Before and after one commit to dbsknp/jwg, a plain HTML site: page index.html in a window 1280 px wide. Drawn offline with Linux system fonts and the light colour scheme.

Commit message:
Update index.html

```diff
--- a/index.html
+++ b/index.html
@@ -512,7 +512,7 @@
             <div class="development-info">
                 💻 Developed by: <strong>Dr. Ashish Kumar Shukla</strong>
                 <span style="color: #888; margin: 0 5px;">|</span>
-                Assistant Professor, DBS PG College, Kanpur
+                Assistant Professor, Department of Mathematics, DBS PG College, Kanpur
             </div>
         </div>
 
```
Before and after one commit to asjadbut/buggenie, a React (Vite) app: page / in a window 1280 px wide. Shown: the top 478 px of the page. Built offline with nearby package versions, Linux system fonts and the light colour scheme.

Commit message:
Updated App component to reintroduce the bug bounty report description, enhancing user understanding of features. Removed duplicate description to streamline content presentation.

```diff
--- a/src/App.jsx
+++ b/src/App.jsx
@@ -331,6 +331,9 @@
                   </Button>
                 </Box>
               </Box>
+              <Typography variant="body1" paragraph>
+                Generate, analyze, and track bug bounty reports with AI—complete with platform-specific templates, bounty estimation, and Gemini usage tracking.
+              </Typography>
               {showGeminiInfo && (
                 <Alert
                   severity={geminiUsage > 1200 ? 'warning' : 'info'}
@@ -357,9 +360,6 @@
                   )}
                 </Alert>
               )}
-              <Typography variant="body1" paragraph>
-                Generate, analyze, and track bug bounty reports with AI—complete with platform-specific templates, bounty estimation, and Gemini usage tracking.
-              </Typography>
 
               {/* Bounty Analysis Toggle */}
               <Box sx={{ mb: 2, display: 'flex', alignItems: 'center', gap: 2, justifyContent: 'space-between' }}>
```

**Your objective**
In full and without alteration, copy the entries.

**Your solution**
Before and after one commit to dbsknp/jwg, a plain HTML site: page index.html in a window 1280 px wide. Drawn offline with Linux system fonts and the light colour scheme.

Commit message:
Update index.html

```diff
--- a/index.html
+++ b/index.html
@@ -512,7 +512,7 @@
             <div class="development-info">
                 💻 Developed by: <strong>Dr. Ashish Kumar Shukla</strong>
                 <span style="color: #888; margin: 0 5px;">|</span>
-                Assistant Professor, DBS PG College, Kanpur
+                Assistant Professor, Department of Mathematics, DBS PG College, Kanpur
             </div>
         </div>
 
```
Before and after one commit to asjadbut/buggenie, a React (Vite) app: page / in a window 1280 px wide. Shown: the top 478 px of the page. Built offline with nearby package versions, Linux system fonts and the light colour scheme.

Commit message:
Updated App component to reintroduce the bug bounty report description, enhancing user understanding of features. Removed duplicate description to streamline content presentation.

```diff
--- a/src/App.jsx
+++ b/src/App.jsx
@@ -331,6 +331,9 @@
                   </Button>
                 </Box>
               </Box>
+              <Typography variant="body1" paragraph>
+                Generate, analyze, and track bug bounty reports with AI—complete with platform-specific templates, bounty estimation, and Gemini usage tracking.
+              </Typography>
               {showGeminiInfo && (
                 <Alert
                   severity={geminiUsage > 1200 ? 'warning' : 'info'}
@@ -357,9 +360,6 @@
                   )}
                 </Alert>
               )}
-              <Typography variant="body1" paragraph>
-                Generate, analyze, and track bug bounty reports with AI—complete with platform-specific templates, bounty estimation, and Gemini usage tracking.
-              </Typography>
 
               {/* Bounty Analysis Toggle */}
               <Box sx={{ mb: 2, display: 'flex', alignItems: 'center', gap: 2, justifyContent: 'space-between' }}>
```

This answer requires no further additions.